Cajal-Retzius cells in the mouse: transcription factors, neurotransmitters, and birthdays suggest a pallial origin.

Cajal-Retzius cells are reelin-secreting neurons found in the marginal zone of the mammalian cortex during development. Recently, it has been proposed that Cajal-Retzius cells may be generated both early and late in corticogenesis, and may migrate into the cortex from proliferative zones in the subpallium (lateral ganglionic eminence and medial ganglionic eminence) or cortical hem. In the present study, we used reelin as a marker to study the properties of Cajal-Retzius cells, including their likely origins, neurotransmitters, and birthdates. In double labeling experiments, Cajal-Retzius cells (reelin(+)) expressed transcription factors characteristic of pallial neurons (Tbr1 and Emx2), contained high levels of glutamate, were usually calretinin(+), and were born early in corticogenesis, on embryonic days (E)10.5 and E11. 5. Tbr1(+) cells in the marginal zone were almost always reelin(+). The first Cajal-Retzius cells (Tbr1(+)/reelin(+)) appeared in the preplate on E10. 5. In contrast, interneurons expressed a subpallial transcription factor (Dlx), contained high levels of GABA, were frequently calbindin(+), and were born throughout corticogenesis (from E10.5 to E16.5). Interneurons (Dlx(+)) first appeared in the cortex on E12. 5. Our results suggest that the marginal zone contains two main types of neurons: Cajal-Retzius cells derived from the pallium, and migrating interneurons derived from the subpallium.[1]

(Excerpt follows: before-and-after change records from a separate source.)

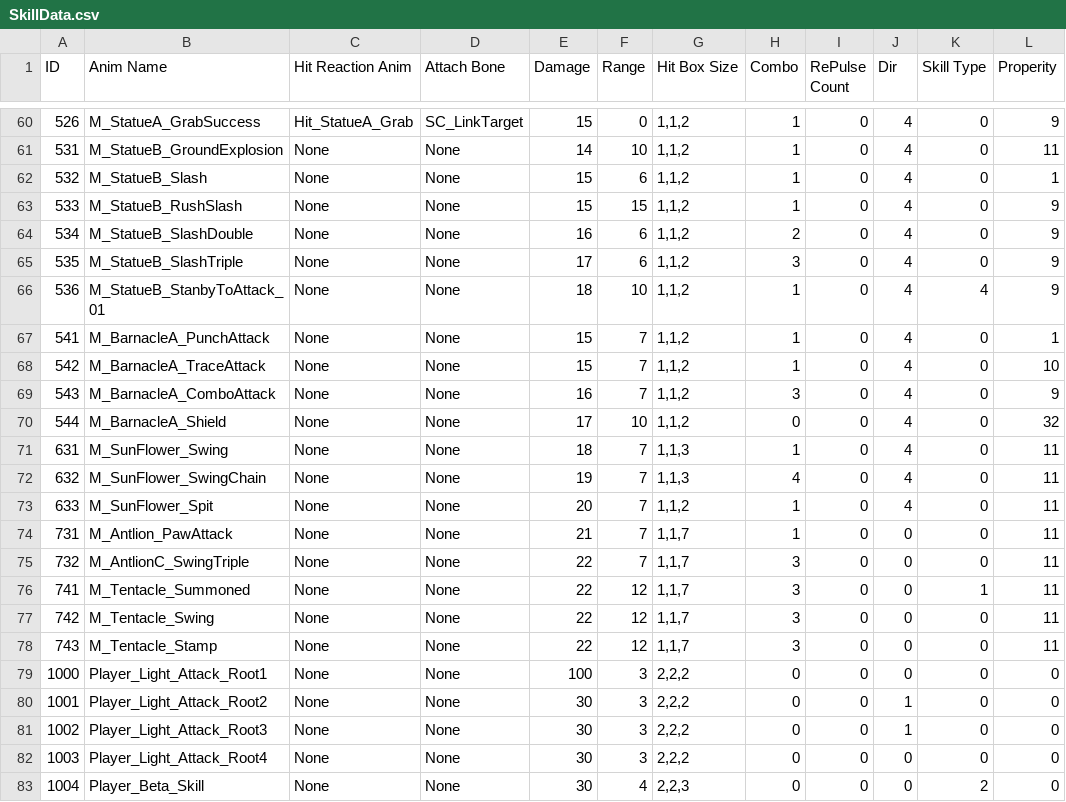
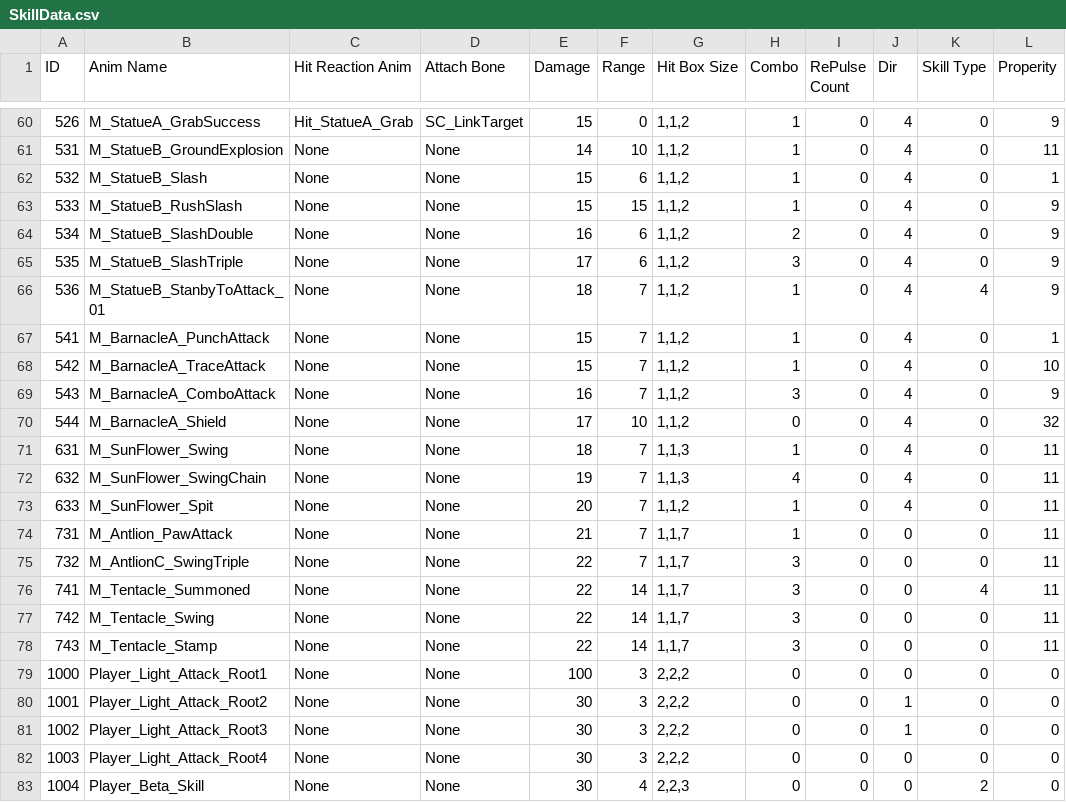
Before and after one commit to arthur12hjh/154Final_GameUnknown, a CSV file: Client/Bin/DataFiles/SkillData/SkillData.csv, drawn as a sheet; only a part is shown, gaps mark what is left out.

```diff
--- a/Client/Bin/DataFiles/SkillData/SkillData.csv
+++ b/Client/Bin/DataFiles/SkillData/SkillData.csv
@@ -65,3 +65,3 @@ ID,Anim Name,Hit Reaction Anim,Attach Bone,Damage,Range,Hit Box Size,Combo,RePul
 535,M_StatueB_SlashTriple,None,None,17,6,"1,1,2",3,0,4,0,9
-536,M_StatueB_StanbyToAttack_01,None,None,18,10,"1,1,2",1,0,4,4,9
+536,M_StatueB_StanbyToAttack_01,None,None,18,7,"1,1,2",1,0,4,4,9
 541,M_BarnacleA_PunchAttack,None,None,15,7,"1,1,2",1,0,4,0,1
@@ -75,5 +75,5 @@ ID,Anim Name,Hit Reaction Anim,Attach Bone,Damage,Range,Hit Box Size,Combo,RePul
 732,M_AntlionC_SwingTriple,None,None,22,7,"1,1,7",3,0,0,0,11
-741,M_Tentacle_Summoned,None,None,22,12,"1,1,7",3,0,0,1,11
-742,M_Tentacle_Swing,None,None,22,12,"1,1,7",3,0,0,0,11
-743,M_Tentacle_Stamp,None,None,22,12,"1,1,7",3,0,0,0,11
+741,M_Tentacle_Summoned,None,None,22,14,"1,1,7",3,0,0,4,11
+742,M_Tentacle_Swing,None,None,22,14,"1,1,7",3,0,0,0,11
+743,M_Tentacle_Stamp,None,None,22,14,"1,1,7",3,0,0,0,11
 1000,Player_Light_Attack_Root1,None,None,100,3,"2,2,2",0,0,0,0,0
```
Also changed, not shown: Client/Bin/DataFiles/AIData/NaytibaData.csv, 4 other files.
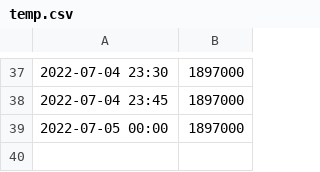
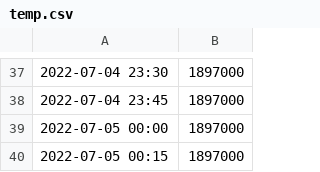
Before and after one commit to evesdropper/fund-vis-v2, a CSV file: saved/temp.csv, drawn as a sheet; only a part is shown, gaps mark what is left out.

Commit message:
graph unique values

```diff
--- a/saved/temp.csv
+++ b/saved/temp.csv
@@ -39 +39,2 @@
 2022-07-05 00:00,1897000
+2022-07-05 00:15,1897000
```
Also changed, not shown: 1 other file.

  1. Cajal-Retzius cells in the mouse: transcription factors, neurotransmitters, and birthdays suggest a pallial origin. Hevner, R.F., Neogi, T., Englund, C., Daza, R.A., Fink, A. Brain Res. Dev. Brain Res. (2003) [Pubmed]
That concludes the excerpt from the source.